Santa's Little Helper is a cut above the average cartoon dog. Despite being involved in many far-fetched storylines, for a cartoon dog he's pretty realistic. In a medium where dogs quite routinely wear clothes, walk on two legs and speak in human voices, this fictional canine actually behaves like a dog. He's playful, inquisitive and has bags of character, and when he gets bored he can be destructive. And he is sometimes bored and neglected, when the Simpsons get preoccupied with other matters.
Like many dogs in the real world, Santa's Little Helper is generally treated well by his family, but there are times when the Simpsons neglect his needs or misunderstand his behaviour. He plays a minor role in most episodes that reflects how easy it is to take our own dogs for granted - a fact which is thrown into stark relief in the episode where Santa's Little Helper needs life-saving surgery and his attempts to alert the family to his illness are ignored until he collapses in front of them.

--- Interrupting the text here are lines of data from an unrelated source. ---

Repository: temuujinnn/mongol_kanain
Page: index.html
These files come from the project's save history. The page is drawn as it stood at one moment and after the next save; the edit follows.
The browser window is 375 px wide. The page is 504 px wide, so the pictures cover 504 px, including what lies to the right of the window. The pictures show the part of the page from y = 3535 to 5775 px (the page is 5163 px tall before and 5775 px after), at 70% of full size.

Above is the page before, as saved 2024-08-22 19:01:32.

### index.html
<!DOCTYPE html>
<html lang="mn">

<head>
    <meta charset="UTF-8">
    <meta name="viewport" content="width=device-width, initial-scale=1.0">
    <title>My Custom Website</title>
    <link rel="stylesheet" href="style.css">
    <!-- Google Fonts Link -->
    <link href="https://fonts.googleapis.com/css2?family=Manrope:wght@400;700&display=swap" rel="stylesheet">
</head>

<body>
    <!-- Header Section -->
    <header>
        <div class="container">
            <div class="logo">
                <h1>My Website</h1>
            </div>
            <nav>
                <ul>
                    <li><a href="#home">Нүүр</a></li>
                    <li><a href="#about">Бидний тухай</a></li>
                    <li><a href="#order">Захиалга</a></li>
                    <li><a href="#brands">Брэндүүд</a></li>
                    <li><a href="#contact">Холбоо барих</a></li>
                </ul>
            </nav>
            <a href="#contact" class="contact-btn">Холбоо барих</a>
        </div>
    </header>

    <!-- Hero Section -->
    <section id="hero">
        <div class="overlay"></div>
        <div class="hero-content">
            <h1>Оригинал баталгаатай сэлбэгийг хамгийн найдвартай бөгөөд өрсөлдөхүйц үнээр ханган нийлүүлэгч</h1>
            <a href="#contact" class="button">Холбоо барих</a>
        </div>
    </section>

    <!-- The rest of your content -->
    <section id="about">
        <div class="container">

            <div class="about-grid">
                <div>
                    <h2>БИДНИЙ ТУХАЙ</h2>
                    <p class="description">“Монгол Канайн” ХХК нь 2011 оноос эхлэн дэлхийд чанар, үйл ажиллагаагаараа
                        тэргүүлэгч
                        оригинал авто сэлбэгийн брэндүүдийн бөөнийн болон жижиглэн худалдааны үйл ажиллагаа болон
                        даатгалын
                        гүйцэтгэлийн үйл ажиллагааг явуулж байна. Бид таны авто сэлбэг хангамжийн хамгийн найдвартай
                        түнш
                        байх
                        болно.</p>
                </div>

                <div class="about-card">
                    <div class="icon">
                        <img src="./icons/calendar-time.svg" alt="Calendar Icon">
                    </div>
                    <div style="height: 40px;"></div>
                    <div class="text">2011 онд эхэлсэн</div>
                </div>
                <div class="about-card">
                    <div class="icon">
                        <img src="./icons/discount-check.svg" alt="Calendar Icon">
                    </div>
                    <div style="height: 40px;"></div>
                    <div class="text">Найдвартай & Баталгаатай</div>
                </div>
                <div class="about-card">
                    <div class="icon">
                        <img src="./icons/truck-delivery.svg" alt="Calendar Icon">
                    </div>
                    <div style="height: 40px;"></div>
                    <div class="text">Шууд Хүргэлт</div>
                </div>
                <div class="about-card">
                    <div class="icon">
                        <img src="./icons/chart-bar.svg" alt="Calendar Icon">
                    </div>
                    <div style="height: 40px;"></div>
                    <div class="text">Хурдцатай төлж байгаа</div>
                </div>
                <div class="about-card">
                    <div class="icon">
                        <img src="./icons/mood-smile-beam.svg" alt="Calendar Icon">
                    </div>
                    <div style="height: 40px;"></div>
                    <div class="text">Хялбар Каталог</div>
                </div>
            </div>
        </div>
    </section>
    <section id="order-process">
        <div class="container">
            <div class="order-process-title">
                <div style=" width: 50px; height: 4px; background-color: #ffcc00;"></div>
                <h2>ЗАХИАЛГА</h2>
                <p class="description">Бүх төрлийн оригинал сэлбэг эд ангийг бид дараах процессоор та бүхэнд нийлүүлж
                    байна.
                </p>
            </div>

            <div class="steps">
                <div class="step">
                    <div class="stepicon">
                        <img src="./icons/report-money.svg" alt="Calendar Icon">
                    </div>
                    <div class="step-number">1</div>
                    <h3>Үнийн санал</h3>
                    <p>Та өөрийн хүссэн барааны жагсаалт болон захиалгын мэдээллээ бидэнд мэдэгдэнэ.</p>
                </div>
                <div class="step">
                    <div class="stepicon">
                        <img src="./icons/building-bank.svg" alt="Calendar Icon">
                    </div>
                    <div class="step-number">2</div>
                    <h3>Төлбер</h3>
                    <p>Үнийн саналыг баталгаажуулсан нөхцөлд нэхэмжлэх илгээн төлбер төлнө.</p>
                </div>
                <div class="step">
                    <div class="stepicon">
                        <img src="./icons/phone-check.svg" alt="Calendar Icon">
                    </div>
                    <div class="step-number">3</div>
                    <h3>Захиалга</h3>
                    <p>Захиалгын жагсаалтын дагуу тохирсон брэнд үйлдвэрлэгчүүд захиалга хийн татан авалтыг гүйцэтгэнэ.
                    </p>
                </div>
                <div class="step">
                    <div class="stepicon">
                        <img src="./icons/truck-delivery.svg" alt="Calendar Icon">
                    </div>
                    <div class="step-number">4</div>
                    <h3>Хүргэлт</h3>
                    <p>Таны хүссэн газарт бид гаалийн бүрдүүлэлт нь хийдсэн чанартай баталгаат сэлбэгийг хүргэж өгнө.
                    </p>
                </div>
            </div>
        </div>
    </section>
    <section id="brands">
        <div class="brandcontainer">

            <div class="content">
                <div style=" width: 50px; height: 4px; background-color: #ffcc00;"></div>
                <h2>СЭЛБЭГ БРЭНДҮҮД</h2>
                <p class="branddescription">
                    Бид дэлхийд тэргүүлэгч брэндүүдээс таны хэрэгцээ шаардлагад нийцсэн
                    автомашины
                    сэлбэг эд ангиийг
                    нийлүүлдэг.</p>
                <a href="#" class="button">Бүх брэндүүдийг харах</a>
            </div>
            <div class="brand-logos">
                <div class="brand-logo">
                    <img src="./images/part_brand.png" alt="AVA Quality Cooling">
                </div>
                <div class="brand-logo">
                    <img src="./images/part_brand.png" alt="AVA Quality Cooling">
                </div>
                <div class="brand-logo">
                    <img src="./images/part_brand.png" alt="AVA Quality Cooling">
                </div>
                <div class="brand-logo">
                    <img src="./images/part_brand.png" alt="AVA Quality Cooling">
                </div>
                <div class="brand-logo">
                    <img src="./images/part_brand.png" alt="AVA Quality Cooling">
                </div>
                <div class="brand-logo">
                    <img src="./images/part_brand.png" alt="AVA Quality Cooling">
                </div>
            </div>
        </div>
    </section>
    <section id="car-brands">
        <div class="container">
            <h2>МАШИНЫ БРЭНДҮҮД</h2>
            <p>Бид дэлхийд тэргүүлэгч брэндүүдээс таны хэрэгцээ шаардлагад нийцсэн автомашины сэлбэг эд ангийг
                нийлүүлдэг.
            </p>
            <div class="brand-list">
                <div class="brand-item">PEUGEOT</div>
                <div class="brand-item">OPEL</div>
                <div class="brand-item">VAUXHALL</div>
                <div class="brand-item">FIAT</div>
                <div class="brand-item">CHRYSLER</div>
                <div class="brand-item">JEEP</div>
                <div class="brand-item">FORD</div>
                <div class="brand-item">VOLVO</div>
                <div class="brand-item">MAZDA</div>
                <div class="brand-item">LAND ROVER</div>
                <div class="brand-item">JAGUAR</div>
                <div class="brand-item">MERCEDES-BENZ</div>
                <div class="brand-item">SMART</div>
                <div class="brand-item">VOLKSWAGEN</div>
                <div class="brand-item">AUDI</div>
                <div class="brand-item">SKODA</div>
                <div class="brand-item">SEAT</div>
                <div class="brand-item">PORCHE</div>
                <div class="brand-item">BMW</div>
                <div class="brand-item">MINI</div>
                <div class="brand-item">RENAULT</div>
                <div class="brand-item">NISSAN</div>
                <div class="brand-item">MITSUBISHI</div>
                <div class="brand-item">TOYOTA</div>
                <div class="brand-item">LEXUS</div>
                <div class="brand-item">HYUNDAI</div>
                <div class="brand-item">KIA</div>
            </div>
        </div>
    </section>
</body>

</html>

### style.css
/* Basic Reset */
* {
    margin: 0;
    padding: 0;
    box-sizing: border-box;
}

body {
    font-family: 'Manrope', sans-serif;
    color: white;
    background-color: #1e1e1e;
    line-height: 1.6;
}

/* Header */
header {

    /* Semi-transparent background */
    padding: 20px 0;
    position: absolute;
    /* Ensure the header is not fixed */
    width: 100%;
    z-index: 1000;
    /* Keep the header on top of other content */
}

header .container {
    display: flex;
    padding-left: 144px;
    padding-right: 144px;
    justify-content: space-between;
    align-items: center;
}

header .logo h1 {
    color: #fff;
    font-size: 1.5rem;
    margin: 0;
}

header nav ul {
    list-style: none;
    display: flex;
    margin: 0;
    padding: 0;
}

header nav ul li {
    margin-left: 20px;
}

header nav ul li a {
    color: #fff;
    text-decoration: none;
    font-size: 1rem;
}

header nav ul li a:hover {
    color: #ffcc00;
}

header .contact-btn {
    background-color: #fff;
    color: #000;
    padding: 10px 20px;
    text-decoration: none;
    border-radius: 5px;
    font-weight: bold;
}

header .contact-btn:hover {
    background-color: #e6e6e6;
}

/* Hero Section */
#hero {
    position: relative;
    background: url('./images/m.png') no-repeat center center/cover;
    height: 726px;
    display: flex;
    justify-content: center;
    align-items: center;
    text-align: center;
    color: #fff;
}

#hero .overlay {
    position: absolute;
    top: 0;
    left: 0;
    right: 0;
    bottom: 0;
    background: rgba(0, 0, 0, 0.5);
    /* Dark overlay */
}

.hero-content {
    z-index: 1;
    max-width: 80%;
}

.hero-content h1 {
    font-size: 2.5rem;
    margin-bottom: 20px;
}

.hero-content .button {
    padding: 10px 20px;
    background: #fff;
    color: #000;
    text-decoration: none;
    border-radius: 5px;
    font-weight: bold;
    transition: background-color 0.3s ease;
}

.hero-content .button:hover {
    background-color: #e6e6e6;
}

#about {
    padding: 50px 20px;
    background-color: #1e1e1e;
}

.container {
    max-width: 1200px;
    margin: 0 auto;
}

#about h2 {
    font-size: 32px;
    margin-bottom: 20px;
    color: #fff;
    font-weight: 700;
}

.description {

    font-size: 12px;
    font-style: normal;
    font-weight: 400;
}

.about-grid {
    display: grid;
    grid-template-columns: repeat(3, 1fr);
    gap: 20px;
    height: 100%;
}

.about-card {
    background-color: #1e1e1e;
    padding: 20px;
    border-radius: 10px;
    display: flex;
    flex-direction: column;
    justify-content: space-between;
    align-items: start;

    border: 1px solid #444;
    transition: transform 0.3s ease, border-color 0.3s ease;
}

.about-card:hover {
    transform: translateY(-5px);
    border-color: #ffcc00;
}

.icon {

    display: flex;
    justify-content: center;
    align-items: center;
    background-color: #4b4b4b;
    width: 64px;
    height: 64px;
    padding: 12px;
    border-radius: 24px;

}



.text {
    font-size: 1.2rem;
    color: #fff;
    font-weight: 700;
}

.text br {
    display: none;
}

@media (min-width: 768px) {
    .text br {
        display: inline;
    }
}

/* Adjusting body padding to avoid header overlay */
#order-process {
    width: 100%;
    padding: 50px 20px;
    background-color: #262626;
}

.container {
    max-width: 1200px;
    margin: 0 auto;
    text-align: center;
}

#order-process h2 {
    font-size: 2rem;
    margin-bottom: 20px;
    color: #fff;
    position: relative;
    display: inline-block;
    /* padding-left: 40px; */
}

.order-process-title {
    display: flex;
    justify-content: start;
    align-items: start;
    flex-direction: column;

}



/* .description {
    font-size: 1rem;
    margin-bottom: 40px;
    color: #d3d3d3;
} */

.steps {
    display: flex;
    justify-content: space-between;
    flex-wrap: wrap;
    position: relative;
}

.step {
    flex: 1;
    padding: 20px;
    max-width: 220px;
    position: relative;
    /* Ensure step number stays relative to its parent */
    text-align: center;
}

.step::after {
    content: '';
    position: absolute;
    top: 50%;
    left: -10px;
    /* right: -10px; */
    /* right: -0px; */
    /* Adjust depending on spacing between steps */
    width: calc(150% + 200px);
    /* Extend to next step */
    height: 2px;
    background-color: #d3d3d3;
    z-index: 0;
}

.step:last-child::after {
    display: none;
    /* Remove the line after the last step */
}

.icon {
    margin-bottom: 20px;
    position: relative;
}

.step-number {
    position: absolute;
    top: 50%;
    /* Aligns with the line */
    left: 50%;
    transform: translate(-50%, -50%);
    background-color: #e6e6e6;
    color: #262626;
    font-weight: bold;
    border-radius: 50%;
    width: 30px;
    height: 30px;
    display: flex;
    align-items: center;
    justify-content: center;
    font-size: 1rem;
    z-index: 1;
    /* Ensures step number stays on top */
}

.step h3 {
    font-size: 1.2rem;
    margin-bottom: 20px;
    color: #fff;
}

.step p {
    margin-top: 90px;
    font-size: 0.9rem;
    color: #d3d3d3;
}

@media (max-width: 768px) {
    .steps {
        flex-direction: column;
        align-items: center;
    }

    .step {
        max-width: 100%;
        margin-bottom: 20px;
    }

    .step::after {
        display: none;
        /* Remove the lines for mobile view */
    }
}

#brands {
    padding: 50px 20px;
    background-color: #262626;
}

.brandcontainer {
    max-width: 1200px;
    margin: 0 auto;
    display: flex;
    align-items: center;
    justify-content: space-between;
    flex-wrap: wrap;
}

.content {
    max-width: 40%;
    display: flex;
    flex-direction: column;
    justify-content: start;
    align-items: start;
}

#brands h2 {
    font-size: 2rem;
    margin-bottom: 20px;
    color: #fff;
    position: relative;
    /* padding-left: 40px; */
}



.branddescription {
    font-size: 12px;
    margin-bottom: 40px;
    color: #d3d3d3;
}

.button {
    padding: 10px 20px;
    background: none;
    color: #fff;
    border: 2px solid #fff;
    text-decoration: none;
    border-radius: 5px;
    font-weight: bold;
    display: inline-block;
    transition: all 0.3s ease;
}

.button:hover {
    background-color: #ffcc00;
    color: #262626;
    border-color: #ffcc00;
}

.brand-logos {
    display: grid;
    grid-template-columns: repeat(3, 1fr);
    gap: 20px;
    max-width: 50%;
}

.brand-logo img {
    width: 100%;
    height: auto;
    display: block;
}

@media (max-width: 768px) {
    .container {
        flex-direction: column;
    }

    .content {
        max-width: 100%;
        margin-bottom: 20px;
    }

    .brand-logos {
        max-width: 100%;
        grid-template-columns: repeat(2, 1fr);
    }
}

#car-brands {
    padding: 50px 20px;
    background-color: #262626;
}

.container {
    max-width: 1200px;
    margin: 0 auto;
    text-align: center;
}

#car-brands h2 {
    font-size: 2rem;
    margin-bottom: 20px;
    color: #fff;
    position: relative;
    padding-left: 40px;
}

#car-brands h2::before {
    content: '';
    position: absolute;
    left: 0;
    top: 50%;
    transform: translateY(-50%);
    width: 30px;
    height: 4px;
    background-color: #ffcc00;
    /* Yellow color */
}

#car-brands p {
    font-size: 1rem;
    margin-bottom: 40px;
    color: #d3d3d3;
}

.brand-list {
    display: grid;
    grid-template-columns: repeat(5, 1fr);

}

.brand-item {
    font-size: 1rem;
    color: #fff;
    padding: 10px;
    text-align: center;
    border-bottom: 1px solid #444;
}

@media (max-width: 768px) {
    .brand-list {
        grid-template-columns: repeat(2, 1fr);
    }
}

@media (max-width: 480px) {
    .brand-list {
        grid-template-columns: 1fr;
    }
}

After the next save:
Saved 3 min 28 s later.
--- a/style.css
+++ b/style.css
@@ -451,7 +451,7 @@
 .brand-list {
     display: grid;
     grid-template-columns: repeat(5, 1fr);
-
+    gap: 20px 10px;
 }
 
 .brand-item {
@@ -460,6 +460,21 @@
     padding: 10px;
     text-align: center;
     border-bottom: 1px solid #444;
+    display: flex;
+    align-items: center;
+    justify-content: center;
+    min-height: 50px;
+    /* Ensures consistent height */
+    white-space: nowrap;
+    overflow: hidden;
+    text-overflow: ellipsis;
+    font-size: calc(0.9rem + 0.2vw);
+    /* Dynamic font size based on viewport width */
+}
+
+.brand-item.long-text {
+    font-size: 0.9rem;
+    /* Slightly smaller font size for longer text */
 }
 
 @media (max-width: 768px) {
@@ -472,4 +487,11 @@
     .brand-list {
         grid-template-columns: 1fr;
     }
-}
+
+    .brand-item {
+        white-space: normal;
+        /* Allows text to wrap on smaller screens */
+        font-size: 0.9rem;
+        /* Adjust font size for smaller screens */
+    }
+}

And although he is a dog that became a Christmas present, Santa's Little Helper conveys important messages about responsible dog-ownership. In the very first episode of The Simpsons, when the family acquires him, he highlights the plight of abandoned racing greyhounds. He shows us the gaps in understanding between dogs and their humans - gaps that can often be addressed with a little effort on our side. In the episode where Bart takes him to a dog-training school after his behaviour gets out of hand, we see an example of harsh training methods rejected by Bart, who refuses to use a choke-chain on his dog. And in the same episode, it's by playing with his dog that Bart finally manages to reach an understanding with him, creating a stronger bond that leads to better behaviour.
At a time when rescue charities are bursting at the seams with unwanted dogs and the media often promotes irresponsible attitudes to pets, Santa's Little Helper often provides a refreshingly common-sense portrayal of a dog's life. And whatever happens to him (including one occasion when Bart temporarily discards him for a better trained dog), the mutual devotion between him and his family emphasises that a dog is for life, not just for Christmas.